America started out as a republic where political enfranchisement wasn't universal but instead exclusive to what were in effect a landed aristocracy of responsible property owners. Originally, America was a nation of settlers and frontiersmen hailing from maybe five different nations abroad. Instead of inheriting much land, they claimed it, cleared it and built upon it from scratch.
It was only between the grown men of this group for which the constitutional idea of political equality and liberty were designed to function in the new nation. Hence, I usually refer to this form of government not as a representative democracy but as an aristocratic republic where the politically enfranchised each could legitimately claim an objective, long-term interest in the land and its lawful inhabitants.
The universally enfranchised of today need not bear the burden of such an interest except perhaps to register for the draft. In other words, one's provable interest in the nation is sometimes merely compulsory, obligatory and state administered. It doesn't in many cases come from the heart for love of family, homestead, neighbors and extended kinships; things people will gladly die for. That should be (and was) the standard for authority and liberty in a human society.
We've settled for far less instead in our mass democracy of today. Any warm body will do, with practically any motive.

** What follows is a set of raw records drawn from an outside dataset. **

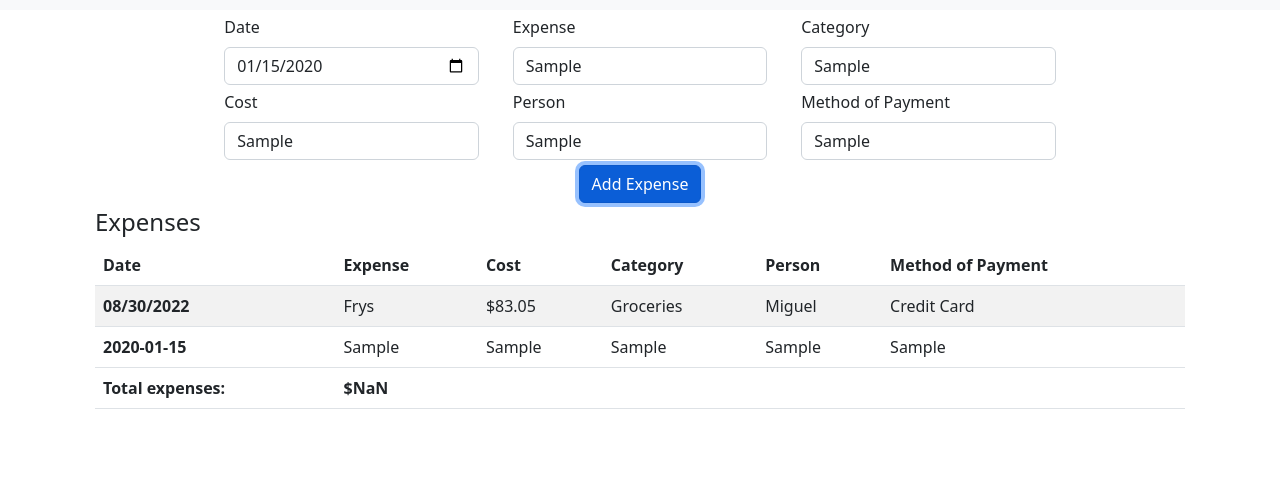
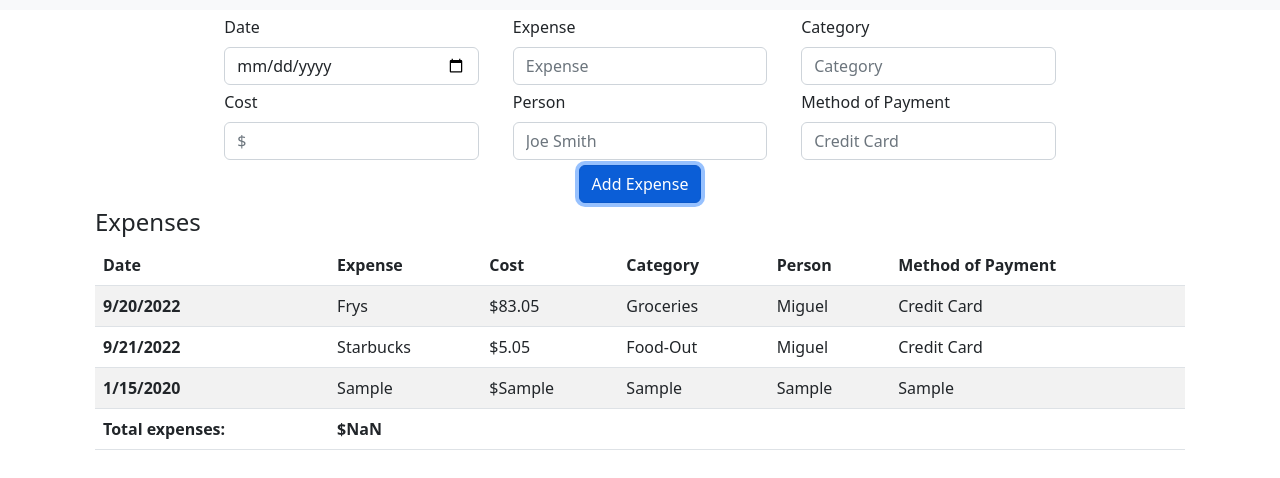
Before and after one commit to mgalleg93/BasicExpenseTracker, a plain HTML site: page index.html in a window 1280 px wide. Both pictures are taken after typing "2020-01-15", "Sample", "Sample", "Sample", "Sample", "Sample" into the empty fields and a click on the button "Add Expense". Shown: the part 50-528 px from the top of the page. Drawn offline with nearby package versions, Linux system fonts and the light colour scheme.

Commit message:
Added new expense functions

```diff
--- a/index.html
+++ b/index.html
@@ -8,7 +8,7 @@
     <link href="https://cdn.jsdelivr.net/npm/bootstrap@5.2.0/dist/css/bootstrap.min.css" rel="stylesheet" integrity="sha384-gH2yIJqKdNHPEq0n4Mqa/HGKIhSkIHeL5AyhkYV8i59U5AR6csBvApHHNl/vI1Bx" crossorigin="anonymous">
     <link rel="stylesheet" href="styles.css" type="text/css">
 </head>
-<body>
+<body onload="loadingFunction()">
     <nav class="navbar bg-light">
         <div class="container-fluid">
           <span class="navbar-brand mb-0 h1">Expense Tracker</span>
@@ -65,19 +65,12 @@
                     </tr>
                 </thead>
                 <tbody id="tableBody">
-                    <tr>
-                        <th scope="row">08/30/2022</th>
-                        <td>Frys</td>
-                        <td>$83.05</td>
-                        <td>Groceries</td>
-                        <td>Miguel</td>
-                        <td>Credit Card</td>
-                    </tr>
+
                 </tbody>
                 <tfoot>
                     <tr>
                         <th>Total expenses:</th>
-                        <th id="total">$83.05</th>
+                        <th id="total">$0</th>
                         <th></th>
                         <th></th>
                         <th></th>
--- a/scripts.js
+++ b/scripts.js
@@ -1,17 +1,37 @@
 let errors = [];
-let currentTotal = 83.05;
+let currentTotal = 0;
+const regex = /[+-]?\d+(\.\d+)?/g;
 
+let expenses = [
+    {
+        date: '2022-09-20',
+        expense: 'Frys',
+        cost: '83.05',
+        category: 'Groceries',
+        person: 'Miguel',
+        method: 'Credit Card'
+    },
+    {
+        date: '2022-09-21',
+        expense: 'Starbucks',
+        cost: '5.05',
+        category: 'Food-Out',
+        person: 'Miguel',
+        method: 'Credit Card'
+    },
+]
+
+//Function to submit the expense
 function submitExpense() {
     if(validateForm()) {
-        addExpense();
+        createExpense();
     } else {
         alert("Fix yo shit homie");
     }
 }
 
-function addExpense() {
-    // Create new table row element and all the variables that will go in it
-    let newRow = document.createElement('tr');
+//Function to create the new expense
+function createExpense() {
     let newDate = document.getElementById('expenseDate').value;
     let newExpense = document.getElementById('expenseName').value;
     let newCost = document.getElementById('expenseCost').value;
@@ -19,15 +39,45 @@ function addExpense() {
     let newPerson = document.getElementById('expenseUser').value;
     let newMethod = document.getElementById('expenseMethod').value;
 
-    newRow.innerHTML = `<th scope="row">${newDate}</th><td>${newExpense}</td><td>${newCost}</td><td>${newCategory}</td>
-                        <td>${newPerson}</td><td>${newMethod}</td>`;
+    let theExpense = {
+        date: newDate,
+        expense: newExpense,
+        cost: newCost,
+        category: newCategory,
+        person: newPerson,
+        method: newMethod
+    }
+
+    addExpense(theExpense);
+    clearForm();
+}
+
+//Function to clear the form once the expense has been added
+function clearForm() {
+    document.getElementById('expenseDate').value = '';
+    document.getElementById('expenseName').value = '';
+    document.getElementById('expenseCost').value = '';
+    document.getElementById('expenseCategory').value = '';
+    document.getElementById('expenseUser').value = '';
+    document.getElementById('expenseMethod').value ='';
+}
+
+//Function to add the new expense to the table
+function addExpense(item) {
+    // Create new table row element and all the variables that will go in it
+    let newRow = document.createElement('tr');
+    let theDate = new Date(item.date);
+
+    newRow.innerHTML = `<th scope="row">${theDate.toLocaleDateString()}</th><td>${item.expense}</td><td>$${item.cost}</td><td>${item.category}</td>
+                        <td>${item.person}</td><td>${item.method}</td>`;
 
     document.getElementById('tableBody').append(newRow);
-    currentTotal = currentTotal + parseInt(newCost);
+    currentTotal = currentTotal + parseFloat(item.cost);
     console.log(currentTotal);
     document.getElementById('total').innerText = '$' + currentTotal;
 }
 
+//Function to validate the form for inputing an expense
 function validateForm() {
     errors = [];
     const inputs = document.querySelectorAll('input');
@@ -49,3 +99,10 @@ function validateForm() {
         return true;
     }
 }
+
+//Page on load functions and event listeners
+function loadingFunction() {
+    expenses.forEach(element => {
+        addExpense(element);
+    });
+}
```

This low standard is reflected in the general moral character and intellectual condition of the nation of equals today.